◆ ABOUT THIS TASK ◆
Your answer should hold only the lines from the start of the data below through the line with "from OK to a", copied exactly, with pictures left out.

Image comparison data

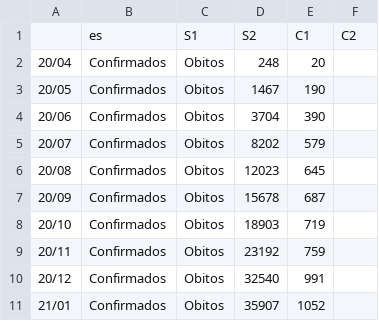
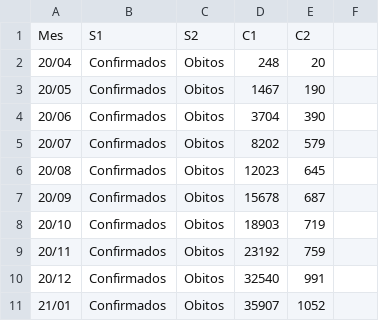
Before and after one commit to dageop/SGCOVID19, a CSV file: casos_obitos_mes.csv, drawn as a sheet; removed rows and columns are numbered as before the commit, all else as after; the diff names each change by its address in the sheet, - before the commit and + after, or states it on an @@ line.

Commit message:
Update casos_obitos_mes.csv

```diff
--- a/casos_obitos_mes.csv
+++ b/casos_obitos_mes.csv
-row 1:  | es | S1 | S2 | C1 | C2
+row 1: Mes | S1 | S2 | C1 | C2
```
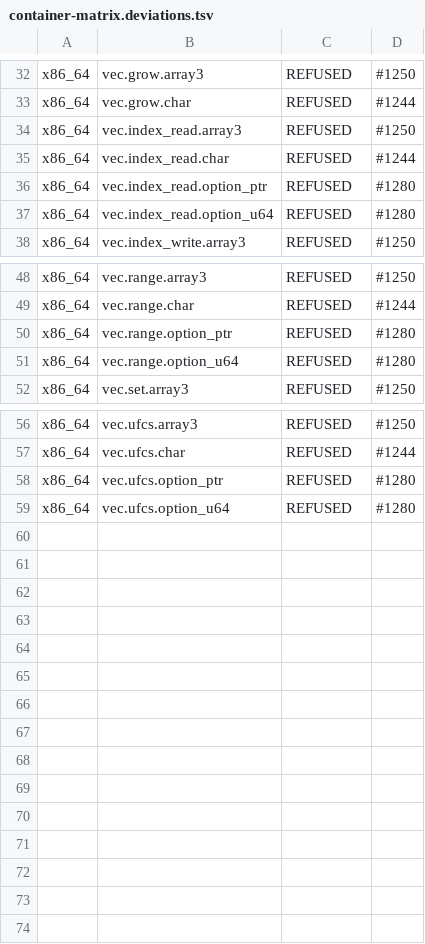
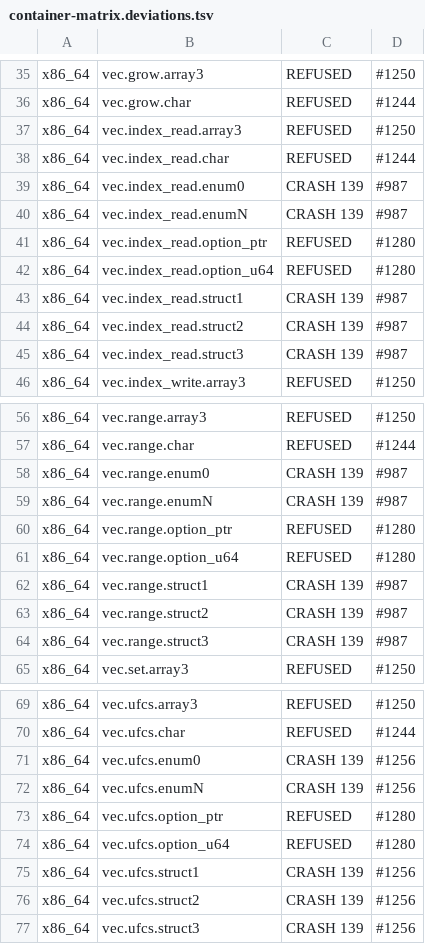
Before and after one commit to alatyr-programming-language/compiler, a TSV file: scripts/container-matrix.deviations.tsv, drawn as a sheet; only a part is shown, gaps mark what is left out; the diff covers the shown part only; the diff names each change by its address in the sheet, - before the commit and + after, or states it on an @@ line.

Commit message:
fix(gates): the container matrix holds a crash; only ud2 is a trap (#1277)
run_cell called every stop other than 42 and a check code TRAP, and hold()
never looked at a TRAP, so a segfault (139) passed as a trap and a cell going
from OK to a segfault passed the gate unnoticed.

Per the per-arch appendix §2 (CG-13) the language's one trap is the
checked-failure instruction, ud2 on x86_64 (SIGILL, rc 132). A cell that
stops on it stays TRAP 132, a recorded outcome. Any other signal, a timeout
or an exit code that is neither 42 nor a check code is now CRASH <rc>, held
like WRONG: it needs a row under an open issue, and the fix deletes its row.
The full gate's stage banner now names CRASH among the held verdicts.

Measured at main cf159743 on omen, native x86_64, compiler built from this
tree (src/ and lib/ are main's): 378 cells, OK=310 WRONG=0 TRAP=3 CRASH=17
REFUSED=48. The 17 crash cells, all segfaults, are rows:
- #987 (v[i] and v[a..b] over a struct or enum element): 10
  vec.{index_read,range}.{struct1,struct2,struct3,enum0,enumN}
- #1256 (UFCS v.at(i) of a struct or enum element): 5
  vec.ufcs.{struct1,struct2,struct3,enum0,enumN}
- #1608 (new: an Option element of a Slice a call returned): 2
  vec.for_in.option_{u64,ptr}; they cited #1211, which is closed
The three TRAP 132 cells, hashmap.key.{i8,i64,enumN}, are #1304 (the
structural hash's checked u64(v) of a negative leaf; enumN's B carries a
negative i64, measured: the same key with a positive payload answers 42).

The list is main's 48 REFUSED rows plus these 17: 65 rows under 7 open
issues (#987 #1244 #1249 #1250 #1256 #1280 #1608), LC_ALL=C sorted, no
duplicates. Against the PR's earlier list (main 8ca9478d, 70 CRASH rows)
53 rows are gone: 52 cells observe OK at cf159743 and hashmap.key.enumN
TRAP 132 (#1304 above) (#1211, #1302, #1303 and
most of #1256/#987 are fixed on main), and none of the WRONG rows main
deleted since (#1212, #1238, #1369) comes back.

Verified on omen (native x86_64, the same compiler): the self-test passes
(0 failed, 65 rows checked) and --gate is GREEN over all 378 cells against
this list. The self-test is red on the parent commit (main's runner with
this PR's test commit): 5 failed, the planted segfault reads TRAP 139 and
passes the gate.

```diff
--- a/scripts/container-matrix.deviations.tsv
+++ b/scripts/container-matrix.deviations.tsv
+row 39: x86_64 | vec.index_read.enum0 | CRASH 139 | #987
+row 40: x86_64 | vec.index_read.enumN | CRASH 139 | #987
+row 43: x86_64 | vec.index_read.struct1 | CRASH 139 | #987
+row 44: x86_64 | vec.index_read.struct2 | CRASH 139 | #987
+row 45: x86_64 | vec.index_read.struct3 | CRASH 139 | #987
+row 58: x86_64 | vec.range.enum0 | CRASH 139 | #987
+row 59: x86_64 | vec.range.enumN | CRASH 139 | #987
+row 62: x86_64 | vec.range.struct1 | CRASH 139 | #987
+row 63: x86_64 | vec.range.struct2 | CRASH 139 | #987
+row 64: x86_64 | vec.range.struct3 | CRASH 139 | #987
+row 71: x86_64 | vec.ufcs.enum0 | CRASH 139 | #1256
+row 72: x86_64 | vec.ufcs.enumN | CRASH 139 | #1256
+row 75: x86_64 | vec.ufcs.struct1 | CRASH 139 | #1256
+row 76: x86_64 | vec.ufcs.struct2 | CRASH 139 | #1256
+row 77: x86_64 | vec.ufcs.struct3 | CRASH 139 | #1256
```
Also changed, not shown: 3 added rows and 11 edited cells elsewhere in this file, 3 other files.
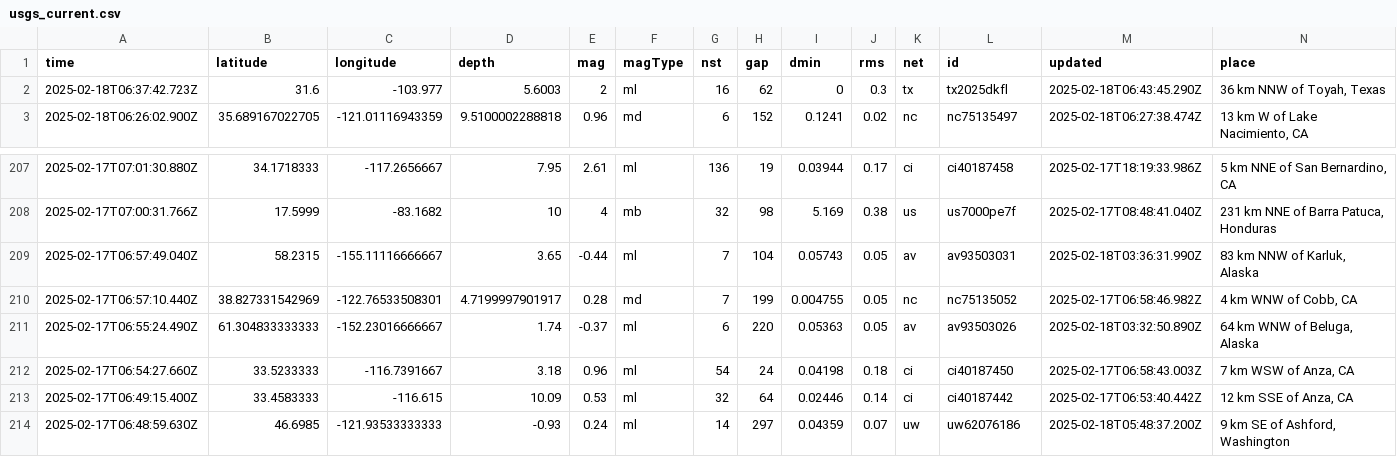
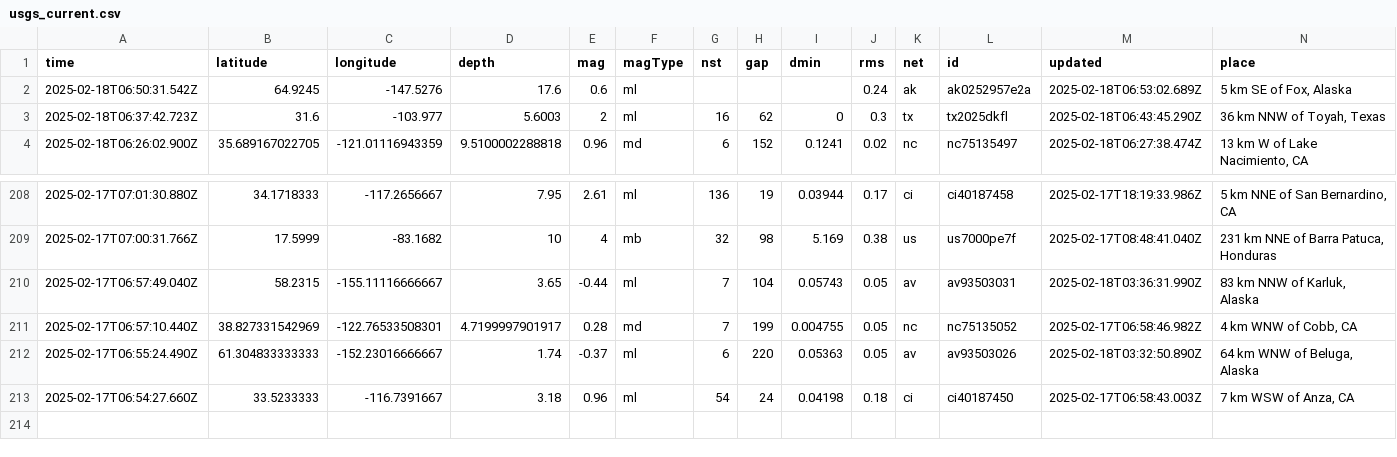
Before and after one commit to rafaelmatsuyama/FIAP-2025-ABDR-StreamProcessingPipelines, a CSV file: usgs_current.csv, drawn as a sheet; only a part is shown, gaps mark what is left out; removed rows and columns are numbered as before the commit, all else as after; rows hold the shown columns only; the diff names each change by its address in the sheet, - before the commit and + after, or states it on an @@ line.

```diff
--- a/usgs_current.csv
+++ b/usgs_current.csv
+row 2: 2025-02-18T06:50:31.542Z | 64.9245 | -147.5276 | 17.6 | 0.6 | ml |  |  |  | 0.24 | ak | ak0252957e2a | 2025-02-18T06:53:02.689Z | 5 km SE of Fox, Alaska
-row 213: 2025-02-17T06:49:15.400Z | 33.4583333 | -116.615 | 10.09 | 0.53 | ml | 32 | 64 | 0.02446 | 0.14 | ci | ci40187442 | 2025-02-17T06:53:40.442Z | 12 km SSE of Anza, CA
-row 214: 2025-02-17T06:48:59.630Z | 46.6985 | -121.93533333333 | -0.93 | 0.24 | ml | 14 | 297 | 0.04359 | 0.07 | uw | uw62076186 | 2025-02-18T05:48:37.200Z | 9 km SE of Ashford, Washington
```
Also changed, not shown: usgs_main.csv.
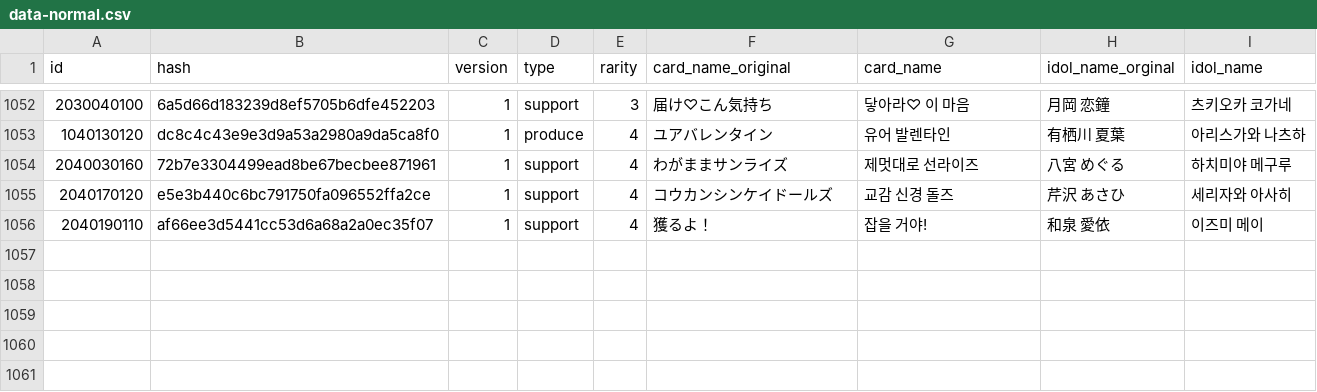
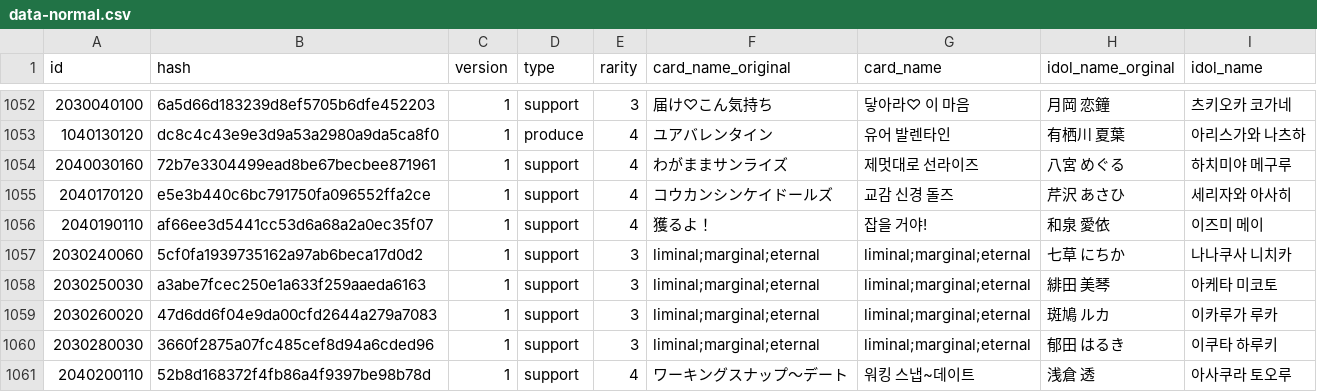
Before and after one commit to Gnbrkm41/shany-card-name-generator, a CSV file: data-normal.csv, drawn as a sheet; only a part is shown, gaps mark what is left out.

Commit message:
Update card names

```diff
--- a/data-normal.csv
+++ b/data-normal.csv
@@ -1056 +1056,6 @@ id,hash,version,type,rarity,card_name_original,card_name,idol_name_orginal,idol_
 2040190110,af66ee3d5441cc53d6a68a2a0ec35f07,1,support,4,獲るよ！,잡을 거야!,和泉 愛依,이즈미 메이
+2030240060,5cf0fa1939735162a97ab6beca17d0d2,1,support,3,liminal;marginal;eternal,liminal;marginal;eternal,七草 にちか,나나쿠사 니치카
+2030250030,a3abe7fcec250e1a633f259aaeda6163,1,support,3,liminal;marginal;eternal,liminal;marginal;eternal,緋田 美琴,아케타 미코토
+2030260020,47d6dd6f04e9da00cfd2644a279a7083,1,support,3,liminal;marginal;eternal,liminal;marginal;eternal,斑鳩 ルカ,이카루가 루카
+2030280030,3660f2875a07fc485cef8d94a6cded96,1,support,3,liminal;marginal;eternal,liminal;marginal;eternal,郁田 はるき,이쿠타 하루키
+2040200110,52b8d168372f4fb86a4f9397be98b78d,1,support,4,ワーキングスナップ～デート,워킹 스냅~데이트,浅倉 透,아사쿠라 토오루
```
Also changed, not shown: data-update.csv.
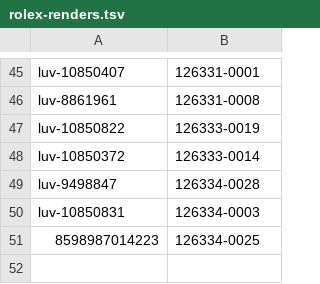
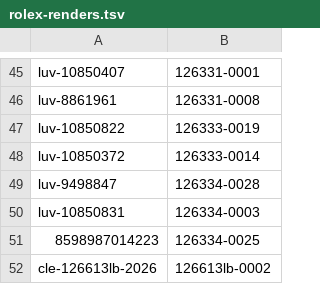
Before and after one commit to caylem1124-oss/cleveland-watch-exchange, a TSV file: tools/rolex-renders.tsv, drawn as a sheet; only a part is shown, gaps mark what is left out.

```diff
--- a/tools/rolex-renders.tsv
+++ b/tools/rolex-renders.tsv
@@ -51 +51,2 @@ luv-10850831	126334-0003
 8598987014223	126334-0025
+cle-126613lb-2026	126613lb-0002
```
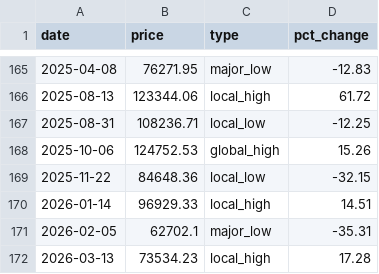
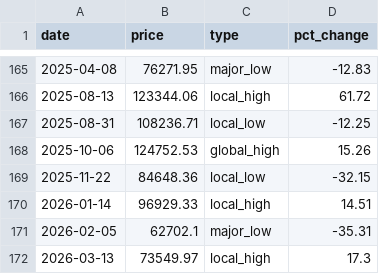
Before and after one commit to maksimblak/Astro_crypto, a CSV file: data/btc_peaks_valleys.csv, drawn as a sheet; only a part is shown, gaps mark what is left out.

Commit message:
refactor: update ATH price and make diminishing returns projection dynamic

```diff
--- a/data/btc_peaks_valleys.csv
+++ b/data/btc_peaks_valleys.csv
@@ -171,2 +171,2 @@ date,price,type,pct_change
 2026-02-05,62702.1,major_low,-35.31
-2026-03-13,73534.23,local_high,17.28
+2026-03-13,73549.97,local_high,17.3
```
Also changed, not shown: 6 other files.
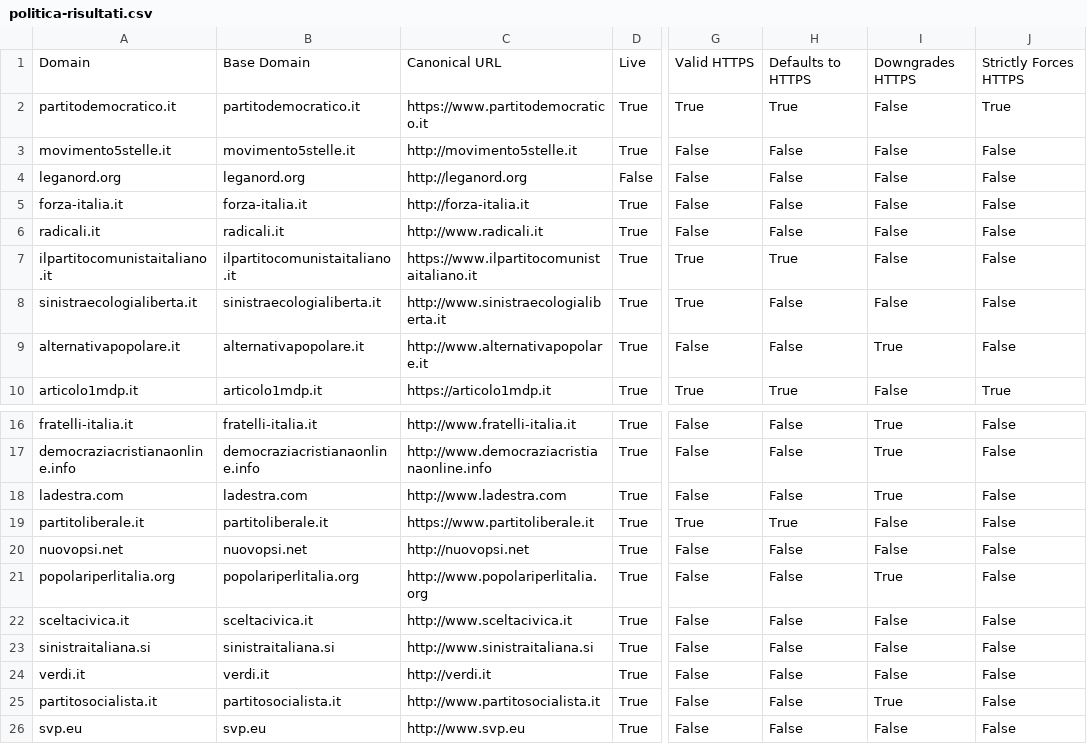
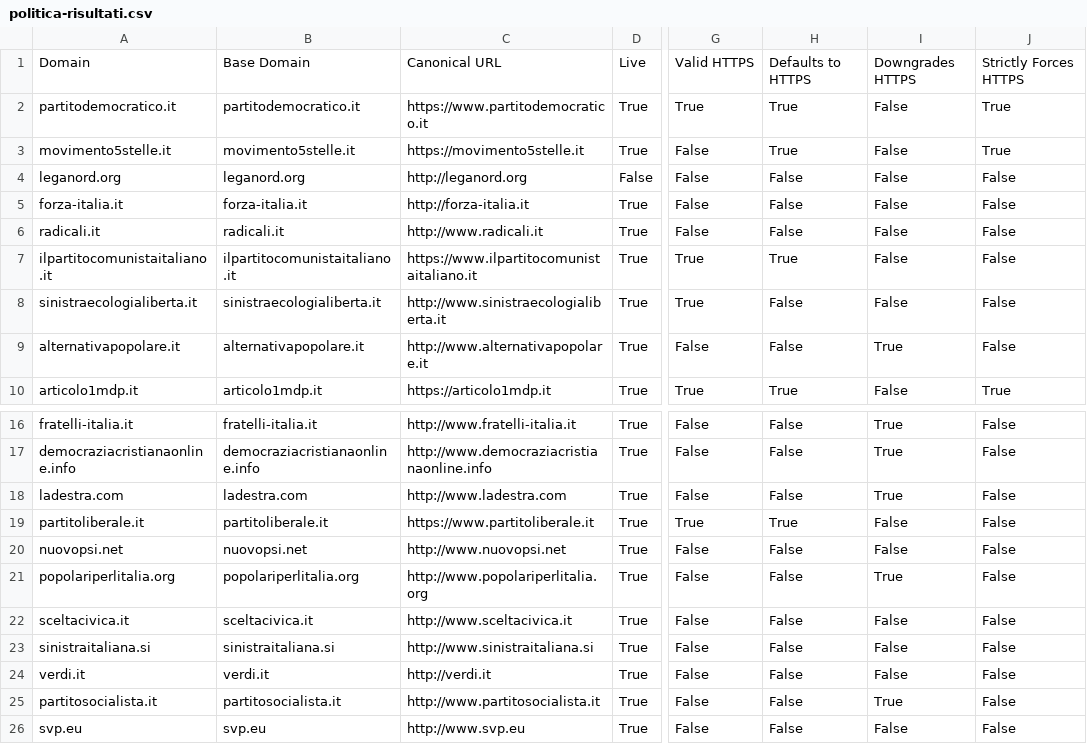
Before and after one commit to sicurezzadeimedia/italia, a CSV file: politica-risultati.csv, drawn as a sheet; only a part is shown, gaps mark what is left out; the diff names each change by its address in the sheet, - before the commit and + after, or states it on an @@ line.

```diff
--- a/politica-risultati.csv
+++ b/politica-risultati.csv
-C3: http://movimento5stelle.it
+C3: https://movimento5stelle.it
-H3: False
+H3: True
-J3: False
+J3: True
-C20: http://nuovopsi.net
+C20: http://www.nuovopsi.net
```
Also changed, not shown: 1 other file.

◆ WRITTEN ANSWER ◆
Before and after one commit to dageop/SGCOVID19, a CSV file: casos_obitos_mes.csv, drawn as a sheet; removed rows and columns are numbered as before the commit, all else as after; the diff names each change by its address in the sheet, - before the commit and + after, or states it on an @@ line.

Commit message:
Update casos_obitos_mes.csv

```diff
--- a/casos_obitos_mes.csv
+++ b/casos_obitos_mes.csv
-row 1:  | es | S1 | S2 | C1 | C2
+row 1: Mes | S1 | S2 | C1 | C2
```
Before and after one commit to alatyr-programming-language/compiler, a TSV file: scripts/container-matrix.deviations.tsv, drawn as a sheet; only a part is shown, gaps mark what is left out; the diff covers the shown part only; the diff names each change by its address in the sheet, - before the commit and + after, or states it on an @@ line.

Commit message:
fix(gates): the container matrix holds a crash; only ud2 is a trap (#1277)
run_cell called every stop other than 42 and a check code TRAP, and hold()
never looked at a TRAP, so a segfault (139) passed as a trap and a cell going
from OK to a segfault passed the gate unnoticed.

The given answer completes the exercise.